Reclaimed granite curbing makes a statement when used for a driveway apron. (more pictures)
For more than 120 years, granite curbing was used in the construction of new roadways. But as streets are repaved today, these beautiful, durable materials are often discarded—that’s where we come in. At Experienced Brick & Stone, we reclaim granite curbing from multiple generations and in a variety of colors, including light to dark gray, red, brown and white.
Over the past century, the tools and methods used to produce stone curbing have changed dramatically, resulting in distinct generations of historic curbing. To learn more, visit the history section.
Our enterprising customers find many creative uses for old curbing: steps, benches, retaining walls around gardens and ponds, and of course its original purpose, edging for driveways and walkways.
You can create steps from salvaged curbing that has a relatively flat face and top. Just lay the curb on its side, creating a step tread with all the character of a stone carved a century ago.
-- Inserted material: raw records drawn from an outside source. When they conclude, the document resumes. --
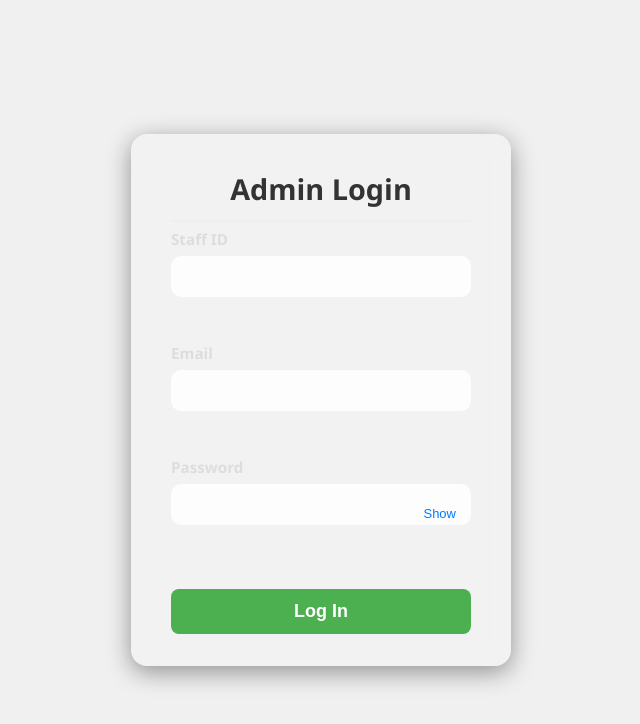
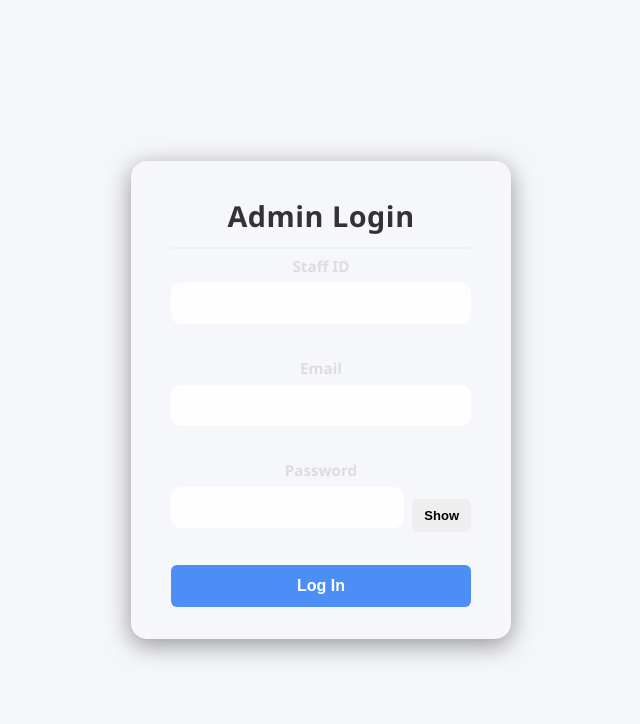
Before and after one commit to Kennyy02/Resort-Management-System, a React (Create React App) app in the folder frontend/: page /admin/login in a window 1280 px wide. Shown: the top 724 px of the page, without its empty margins (319-959 px from the left). Built offline with nearby package versions, Linux system fonts and the light colour scheme; no server answers.

Commit message:
Update login.css

```diff
--- a/frontend/src/admin/pages/login.css
+++ b/frontend/src/admin/pages/login.css
@@ -1,146 +1,111 @@
-/* login.css - Minimal, Compact, White Card Design */
-
-/* --- 1. Main Layout and Container --- */
-
+/* --- Container --- */
 .login-container {
+  height: 100vh;
   display: flex;
   justify-content: center;
   align-items: center;
-    min-height: 100vh;
-    background-color: #f0f0f0; /* Light gray background */
-    font-family: Arial, sans-serif;
+  background: #f5f6fa;
 }
 
+/* --- Box --- */
 .login-box {
-    background-color: #ffffff;
-    /* Tighter padding for a compact look */
+  width: 360px;
+  background: #ffffff;
   padding: 30px;
-    border-radius: 15px; /* Nice rounded corners */
-    box-shadow: 0 4px 15px rgba(0, 0, 0, 0.1); /* Soft shadow */
-    width: 100%;
-    max-width: 350px; /* Compact width */
+  border-radius: 12px;
+  box-shadow: 0 8px 20px rgba(0,0,0,0.1);
+}
+
+/* --- Title --- */
+.login-title {
+  text-align: center;
+  margin-bottom: 20px;
+  font-size: 24px;
+  color: #333;
+  letter-spacing: 0.5px;
+}
+
+/* --- Messages --- */
+.login-message {
+  padding: 10px;
+  border-radius: 6px;
+  font-size: 14px;
+  margin-bottom: 15px;
   text-align: center;
 }
 
-.login-title {
-    font-size: 24px;
-    font-weight: 600;
-    color: #333333;
-    margin-bottom: 25px; /* Reduced space below title */
+.login-message.error {
+  background: #ffe5e5;
+  color: #d90000;
 }
 
-/* --- 2. Form Styling (Focus on minimal vertical gap) --- */
+.login-message.success {
+  background: #e5ffe9;
+  color: #0c8b2f;
+}
 
-.login-form {
+/* --- Inputs --- */
+.form-group {
+  margin-bottom: 15px;
   display: flex;
   flex-direction: column;
-    /* Tighter vertical space between groups */
-    gap: 12px;
 }
 
-.form-group {
-    display: flex;
-    flex-direction: column;
-    /* Ensure no external margin/padding is inherited */
-    margin: 0;
-    padding: 0;
-}
-
-.form-group label {
-    font-size: 13px;
-    color: #555555;
-    /* Reduced margin below label */
-    margin-bottom: 5px;
-    text-align: left;
-    font-weight: 500;
+label {
+  font-size: 14px;
+  color: #444;
+  margin-bottom: 6px;
 }
 
 .form-input {
-    /* Reduced vertical padding inside the input */
-    padding: 10px 15px;
-    border: 1px solid #cccccc;
-    border-radius: 8px;
+  padding: 10px;
+  border: 1px solid #ccc;
+  border-radius: 6px;
   font-size: 15px;
-    transition: border-color 0.3s;
+  transition: 0.2s;
 }
 
 .form-input:focus {
-    border-color: #4CAF50; /* Green highlight on focus */
+  border-color: #4c8df6;
+  box-shadow: 0 0 0 2px rgba(76,141,246,0.15);
   outline: none;
 }
 
-/* --- 3. Password Visibility Toggle --- */
-
+/* --- Password Wrapper --- */
 .password-wrapper {
-    position: relative;
   display: flex;
   align-items: center;
 }
 
-.password-wrapper .form-input {
-    width: 100%;
-    padding-right: 70px;
-}
-
 .show-password-btn {
-    position: absolute;
-    right: 5px;
-    /* Vertically align button */
-    top: 50%;
-    transform: translateY(-50%);
-
-    padding: 5px 10px;
-    background: none;
+  margin-left: 8px;
+  padding: 9px 12px;
+  font-size: 13px;
+  background: #eee;
   border: none;
+  border-radius: 6px;
   cursor: pointer;
-    font-size: 13px;
-    color: #007bff; /* Blue link color */
-    font-weight: 500;
+  transition: 0.2s;
 }
 
 .show-password-btn:hover {
-    text-decoration: underline;
+  background: #ddd;
 }
 
-/* --- 4. Login Button (Solid Green as seen in your screenshot) --- */
-
+/* --- Login Button --- */
 .login-button {
+  width: 100%;
   padding: 12px;
-    background-color: #4CAF50; /* Primary Green Color */
-    color: white;
-    font-size: 18px;
-    font-weight: bold;
+  font-size: 16px;
+  margin-top: 5px;
+  background: #4c8df6;
+  color: #fff;
   border: none;
-    border-radius: 8px;
+  border-radius: 6px;
   cursor: pointer;
-    transition: background-color 0.3s ease;
-    /* Reduced margin above button */
-    margin-top: 20px;
+  transition: 0.25s;
 }
 
 .login-button:hover {
-    background-color: #45a049; /* Darker green on hover */
+  background: #3a7ce3;
 }
-
-/* --- 5. Message/Alerts --- */
-
-.login-message {
-    padding: 10px;
-    border-radius: 6px;
-    margin-bottom: 20px;
-    text-align: center;
-    font-size: 14px;
-    font-weight: 600;
-}
-
-.login-message.error {
-    background-color: #f8d7da;
-    color: #721c24;
-    border: 1px solid #f5c6cb;
-}
-
-.login-message.success {
-    background-color: #d4edda;
-    color: #155724;
-    border: 1px solid #c3e6cb;
-}
```
Lines whose indentation alone changed are shown as unchanged.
Curbing with one relatively flat side can be laid down as large pavers to create patios, driveways and walkways. The joint between the slabs can be straight and tight for a more formal look, or wider and rough for a more rustic appearance.
When laid flat and stacked, curbing makes great retaining walls up to 10 feet high and provides many design options. The curb may be dry stacked, pinned together, battered or mortared. To create a clean look, expose the finished tops. For rustic appeal, expose the bottoms — or try a combination of both for a beautiful variation in texture.
Of course, the antique curbing we recover can be used as curbing again. It also works well for an edge restraint for steps, raised garden beds or stone path edging.
To discover more about the history of our reclaimed curbing, visit the History section below.
Granite curbing has been used for roadways for more than 120 years. Quarried mostly from Vermont, New Hampshire, North Carolina and Georgia, granite curbing can be found in an attractive array of colors, including light to dark gray, red, brown and white.
ver the past century, the tools and methods used to create granite curbing have evolved, resulting in three distinct generations of historic curbing.
The oldest generation is the most rustic. At this time, granite was roughly split to create curbing that ranged from 4-8 inches wide and 12-24 inches in height. The top and street-side face were hand-tooled to create a flatter surface, while the remaining sides were left with a rugged, uneven surface.
To split the stone, a hand drill—or star drill—was hit repeatedly with a hammer to bore a hole in the granite, into which a plug and feather set were inserted. The plugs were then struck with a small stone maul in sequence, creating a ringing sound when the wedges were tight. Workers would pause several minutes between each series of strikes to allow the stone to react to the pressure. Eventually, a crack appeared and the stone split apart.
Marks from the drills used to split the stone, as well as the tools used to flatten two sides, are often still visible today.
Second generation curbing is distinguished by its sawn top. As quarry tools became more sophisticated, large 12-to-18-inch-thick slabs were cut from rough blocks using a wire saw. These slabs were then split vertically into curbing such that the top was an even saw cut and the remaining five sides were rough. Boreholes from splitting the large slabs are often visible on the bottom of this curbing.
The third generation of curbing is the most recent and features a saw-cut top and bottom. In this era of curbing, the original slab of granite was split with a guillotine, leaving no boreholes or other distinguishing marks.
Most curb has a squared off top. Mountable curb has a chamfered—or sloping—top front edge, which allows vehicles to ride easily over the curb to gain access to spaces behind it.